AIM OF THE TASK: Scan the listing beneath this sentence. Report each line with the word "components".

EXTRACTED DATA:
- Opening Delimiter -

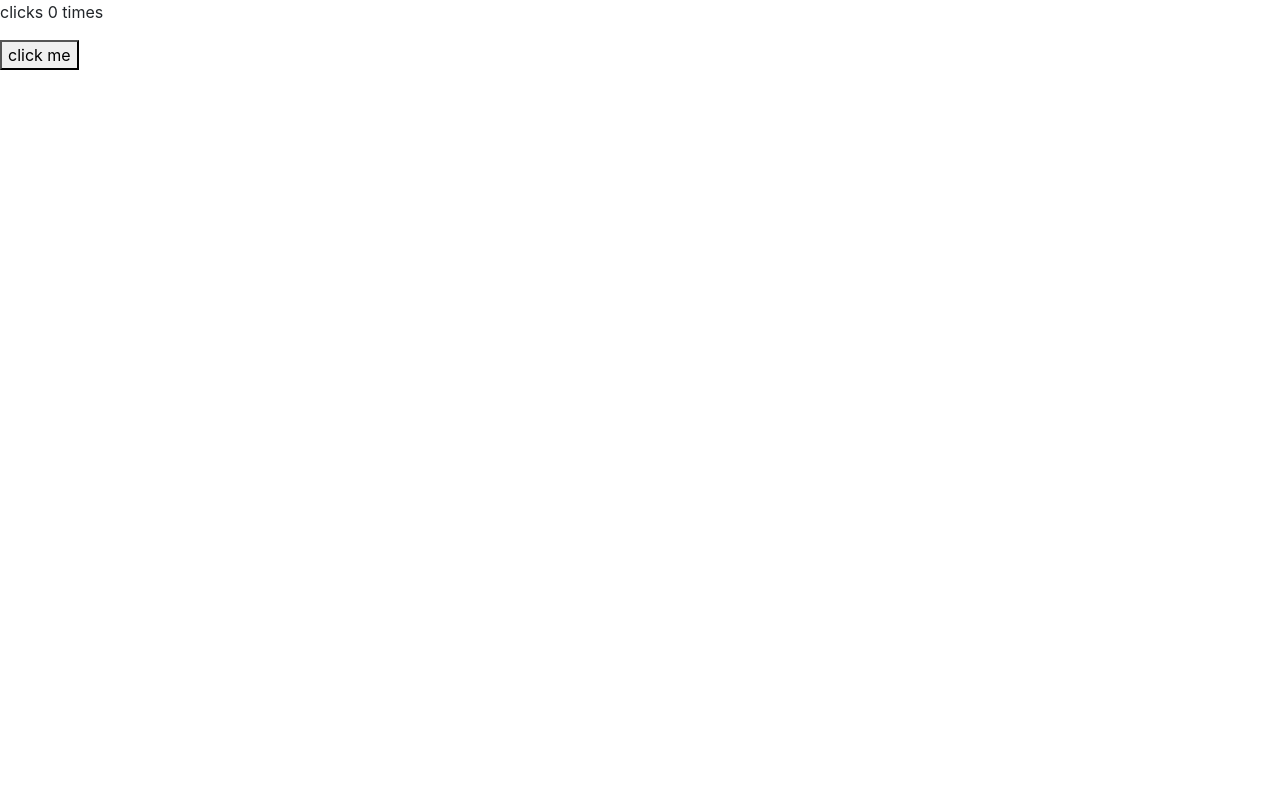
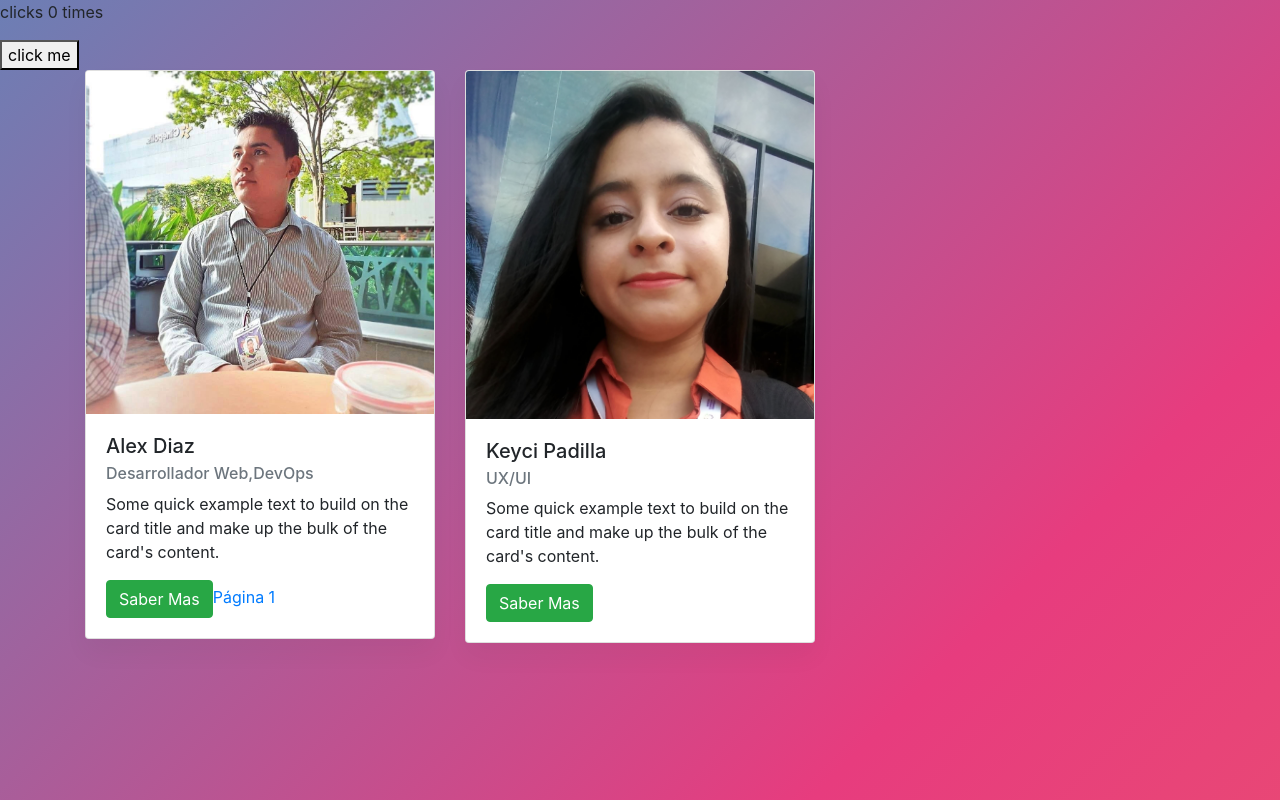
Before and after one commit to keyci1113/portafolio, a React (Create React App) app in the folder portafolio/: page / in a window 1280 px wide. Built offline with nearby package versions, Linux system fonts and the light colour scheme.

Commit message:
Index first Page initial design

```diff
--- a/portafolio/src/Profile/index.js
+++ b/portafolio/src/Profile/index.js
@@ -1,4 +1,21 @@
-import React, { useState } from 'react';
+import React, { useState } from "react";
+import imagen from "../Utilidades/imagen.jpg";
+import profilepic from "../Utilidades/profile-pic.jpg";
+import { Link, Route } from "react-router-dom";
+import "../css/index.css";
+import {
+  Row,
+  Col,
+  Card,
+  CardImg,
+  CardText,
+  CardBody,
+  CardImgOverlay,
+  CardTitle,
+  CardSubtitle,
+  Container,
+  Button,
+} from "reactstrap";
 
 function Profile() {
   // Declara una nueva variable de estado, la cual llamaremos “count”
@@ -7,9 +24,48 @@ function Profile() {
   return (
     <div>
       <p>clicks {count} times</p>
-      <button onClick={() => setCount(count + 1)}>
-        click me
-      </button>
+      <button onClick={() => setCount(count + 1)}>click me</button>
+
+      <Container className="themed-container">
+        <Row xs="2 ">
+          <Col xs="4">
+            <Card className="hovercard Alex ">
+              <CardImg top width="100%" src={imagen} alt="Card image cap" />
+              <CardBody>
+                <CardTitle tag="h5">Alex Diaz</CardTitle>
+                <CardSubtitle tag="h6" className="mb-2 text-muted">
+                  Desarrollador Web,DevOps
+                </CardSubtitle>
+                <CardText>
+                  Some quick example text to build on the card title and make up
+                  the bulk of the card's content.
+                </CardText>
+                <Button color="success">Saber Mas</Button>
+
+                <Link to="../Alex/index.js" className="link">
+                  Página 1
+                </Link>
+              </CardBody>
+            </Card>
+          </Col>
+          <Col xs="4">
+            <Card className="hovercard Keyci">
+              <CardImg top width="100%" src={profilepic} alt="Card image cap" />
+              <CardBody>
+                <CardTitle tag="h5">Keyci Padilla</CardTitle>
+                <CardSubtitle tag="h6" className="mb-2 text-muted">
+                  UX/UI
+                </CardSubtitle>
+                <CardText>
+                  Some quick example text to build on the card title and make up
+                  the bulk of the card's content.
+                </CardText>
+                <Button color="success">Saber Mas</Button>
+              </CardBody>
+            </Card>
+          </Col>
+        </Row>
+      </Container>
     </div>
   );
 }
--- /dev/null
+++ b/portafolio/src/css/index.css
@@ -0,0 +1,62 @@
+body {
+    background: linear-gradient(-45deg, #ee7752, #e73c7e, #23a6d5, #23d5ab);
+	background-size: 400% 400%;
+
+    -webkit-animation: bganimate 26s ease infinite;
+    animation: bganimate 26s ease infinite;
+}
+
+@-webkit-keyframes bganimate {
+    0%{background-position:0% 49%}
+    50%{background-position:100% 52%}
+    100%{background-position:0% 49%}
+}
+@keyframes bganimate {
+    0%{background-position:0% 49%}
+    50%{background-position:100% 52%}
+    100%{background-position:0% 49%}
+}
+.Alex {
+    --bg-color: #ffd861;
+    --bg-color-light: #ffeeba;
+    --text-color-hover: #4C5656;
+    --box-shadow-color: rgba(45, 84, 255, 0.48);
+  }
+  .Keyci {
+    --bg-color: #ffd861;
+    --bg-color-light: #ffeeba;
+    --text-color-hover: #4C5656;
+    --box-shadow-color: rgba(244, 64, 250, 0.48);
+  }
+
+
+.card-blur {
+    position: absolute;
+    height: 100%;
+    width: calc(100% + 1px);
+    background-color: black;
+    opacity: 0;
+    transition: opacity 0.15s ease-in;
+}
+
+.card:hover .card-blur {
+    opacity: 0.6;
+}
+
+.hovercard{
+    box-shadow: 0 14px 26px rgba(0,0,0,0.04);
+
+    transition: all 0.3s ease-out;
+}
+
+.hovercard:hover {
+    transform: translateY(-5px) scale(1.005) translateZ(0);
+    box-shadow: 0 24px 36px rgba(27, 37, 189, 0.11),
+      0 24px 46px var( --box-shadow-color);
+  }
+
+  .hovercard:active {
+    transform: scale(1) translateZ(0);
+    box-shadow: 0 15px 24px rgba(228, 225, 57, 0.11),
+      0 15px 24px var(--box-shadow-color);
+  }
--- a/portafolio/src/index.js
+++ b/portafolio/src/index.js
@@ -1,4 +1,5 @@
 import 'bootstrap/dist/css/bootstrap.css';
+
 import React from 'react';
 import ReactDOM from 'react-dom';
 import { BrowserRouter } from 'react-router-dom';
```
Also changed, not shown: portafolio/src/Profile/Keyci/index.js (added, +30 -0 lines), portafolio/src/Utilidades/profile-pic.jpg (added).
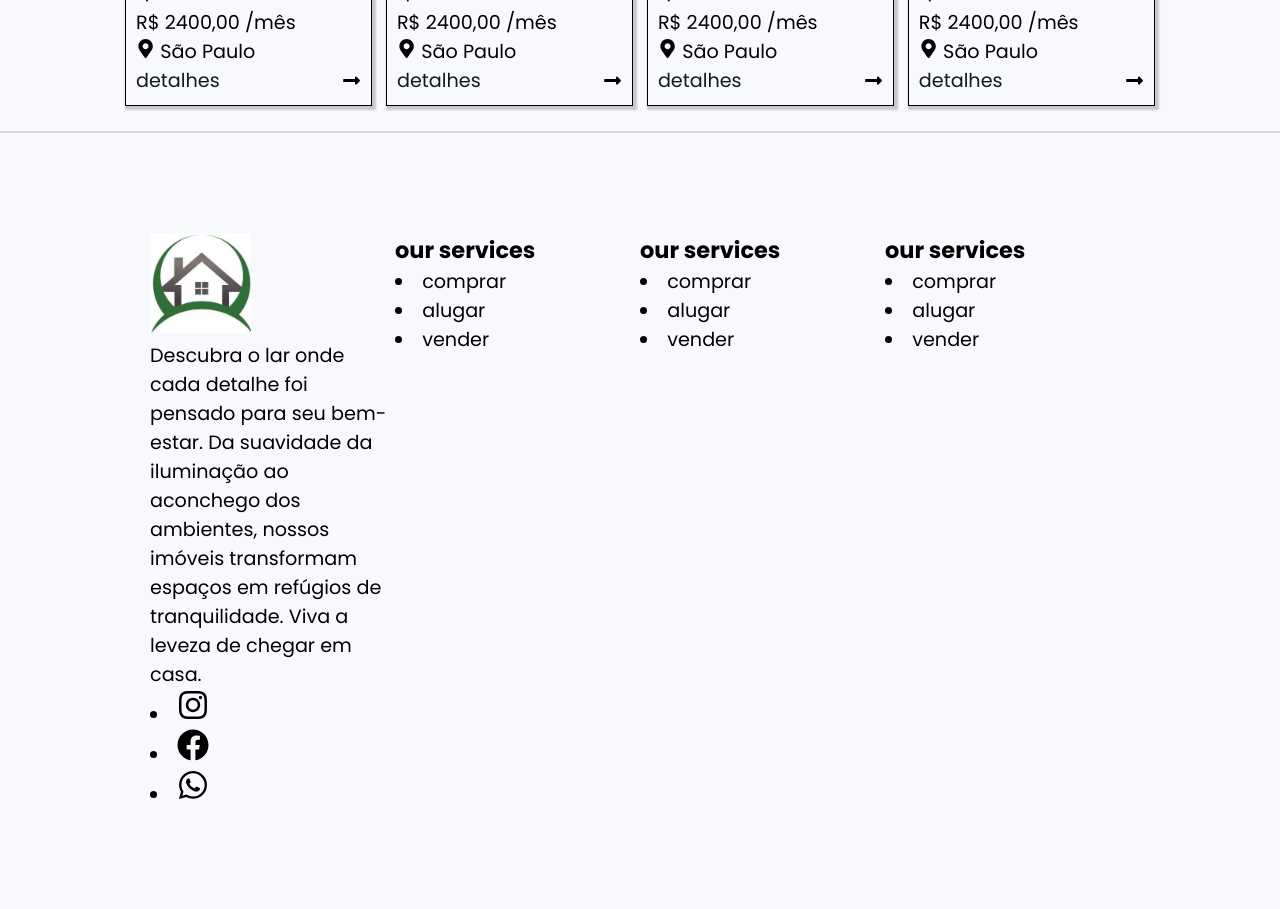
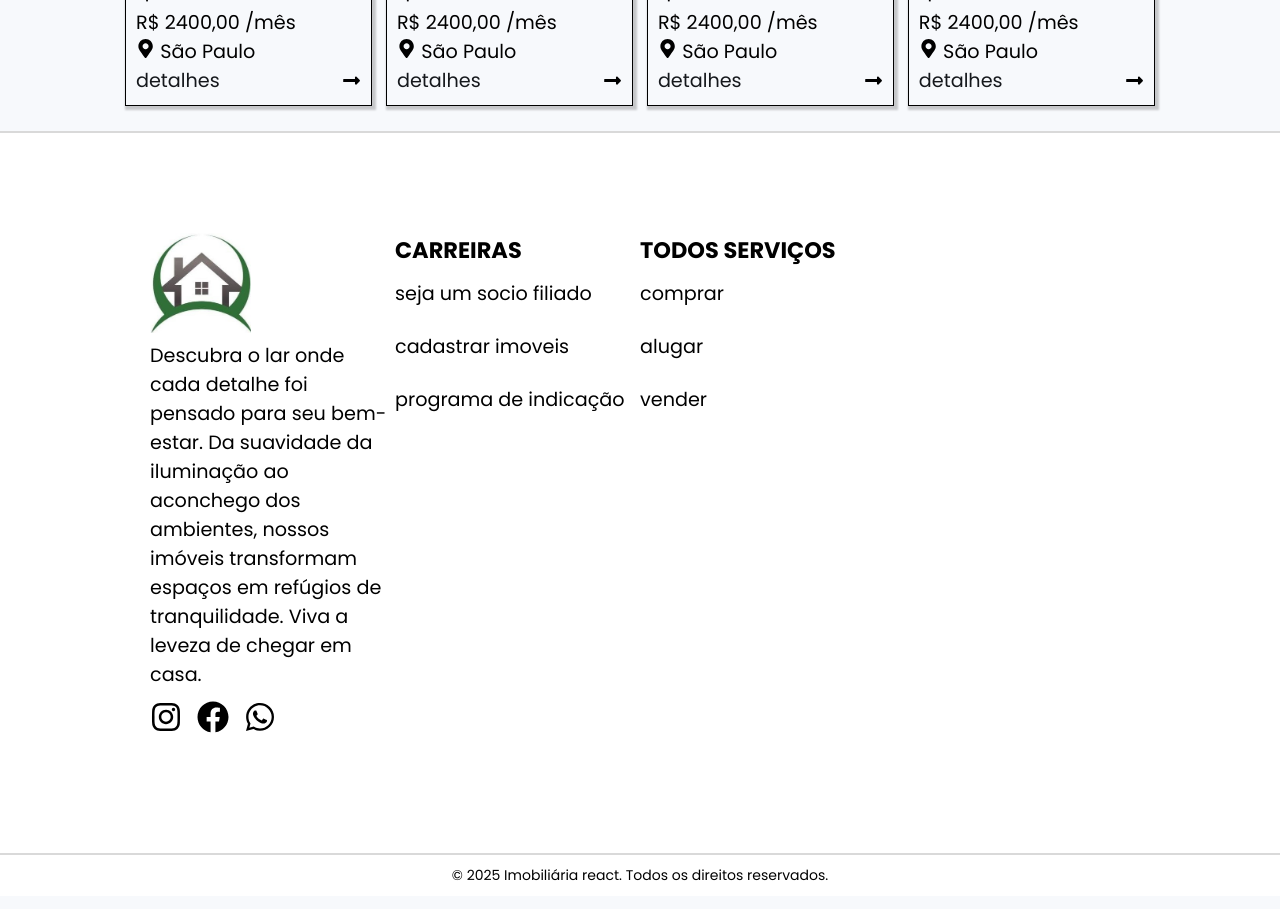
Before and after one commit to teuzowebdeveloper9/imobiliaria, a React (Vite) app: page / in a window 1280 px wide. Shown: the part 960-1869 px from the top of the page. Built offline with nearby package versions, Linux system fonts and the light colour scheme.

Commit message:
copyright

```diff
--- a/src/App.jsx
+++ b/src/App.jsx
@@ -1,4 +1,5 @@
 import Banner from "./components/banner/banner"
+import Copyright from "./components/copyright/copyright"
 import Footer from "./components/footer/footer"
 import Header from "./components/header/header"
 import Home from "./pages/home/home"
@@ -12,6 +13,7 @@ function App() {
       <Banner></Banner>
       <Home></Home>
       <Footer></Footer>
+      <Copyright></Copyright>
     </div>
 
 
--- /dev/null
+++ b/src/components/copyright/copyright-style.js
@@ -0,0 +1,14 @@
+import styled from 'styled-components';
+
+export const CopyrightWrapper = styled.div`
+    background-color: white;
+    padding: 10px 0;
+    text-align: center;
+    border-top: 2px solid var(--gray);
+
+    p {
+        color: black;
+        font-size: 14px;
+        margin: 0;
+    }
+`;
--- /dev/null
+++ b/src/components/copyright/copyright.jsx
@@ -0,0 +1,13 @@
+import { CopyrightWrapper } from './copyright-style';
+
+function Copyright() {
+    const currentYear = new Date().getFullYear();
+
+    return (
+        <CopyrightWrapper>
+            <p>&copy; {currentYear} Imobiliária react. Todos os direitos reservados.</p>
+        </CopyrightWrapper>
+    );
+}
+
+export default Copyright;
--- a/src/components/footer/footer-style.js
+++ b/src/components/footer/footer-style.js
@@ -5,11 +5,26 @@ export const FooterStyle = styled.div`
    grid-template-columns: 1fr 1fr 1fr 1fr;
    border-top: 2px solid var(--gray);
    padding: 100px 150px;
+   background-color: var(--white);
 `
 
 export const ItemsFooter = styled.div`
+  margin-right: 5px;
   img{
     height:100px
+  }
+ li{
+   text-decoration: none;
+  padding: 12px 0;
+  }
+  nav{
+    display: flex;
+    msrgin-top: 15px;
+    li{
+      span{
+        margin-right: 15px;
+      }
+    }
   }
 `
 
--- a/src/components/footer/footer.jsx
+++ b/src/components/footer/footer.jsx
@@ -4,7 +4,6 @@ import { FaInstagram, FaFacebook,FaWhatsapp } from "react-icons/fa";
 
 function Footer() {
     return (
-
         <FooterStyle>
               <ItemsFooter>
                <img src="./src/assets/foto.jpg" alt="logo" />
@@ -16,28 +15,20 @@ function Footer() {
                 </nav>
               </ItemsFooter>
                  <ItemsFooter>
-                <h3>our services</h3>
-                <nav>
+                <h3>CARREIRAS</h3>
+
+                    <li><span>seja um socio filiado</span></li>
+                    <li><span>cadastrar imoveis</span></li>
+                    <li><span>programa de indicação</span></li>
+
+              </ItemsFooter>
+                 <ItemsFooter>
+                <h3>TODOS SERVIÇOS</h3>
+
                     <li><span>comprar</span></li>
                     <li><span>alugar</span></li>
                     <li><span>vender</span></li>
-                </nav>
-              </ItemsFooter>
-                 <ItemsFooter>
-                <h3>our services</h3>
-                <nav>
-                    <li><span>comprar</span></li>
-                    <li><span>alugar</span></li>
-                    <li><span>vender</span></li>
-                </nav>
-              </ItemsFooter>
-                 <ItemsFooter>
-                <h3>our services</h3>
-                <nav>
-                    <li><span>comprar</span></li>
-                    <li><span>alugar</span></li>
-                    <li><span>vender</span></li>
-                </nav>
+
               </ItemsFooter>
 
         </FooterStyle>
--- a/src/global-styles/global-style.js
+++ b/src/global-styles/global-style.js
@@ -25,4 +25,7 @@ import { createGlobalStyle } from "styled-components";
     ul{list-style: none;}
     a{text-decoration: none;}
     overflow-x: hidden;
-`;
+   ul, nav, li{list-style-type: none;}
+   a{text-decoration: none;}
+`
+;
```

- Closing Delimiter -

PROBLEM SOLUTION:
 import Banner from "./components/banner/banner"
+import Copyright from "./components/copyright/copyright"
 import Footer from "./components/footer/footer"
 import Header from "./components/header/header"
+++ b/src/components/copyright/copyright-style.js
+import styled from 'styled-components';
+++ b/src/components/copyright/copyright.jsx
--- a/src/components/footer/footer-style.js
+++ b/src/components/footer/footer-style.js
--- a/src/components/footer/footer.jsx
+++ b/src/components/footer/footer.jsx
@@ -25,4 +25,7 @@ import { createGlobalStyle } from "styled-components";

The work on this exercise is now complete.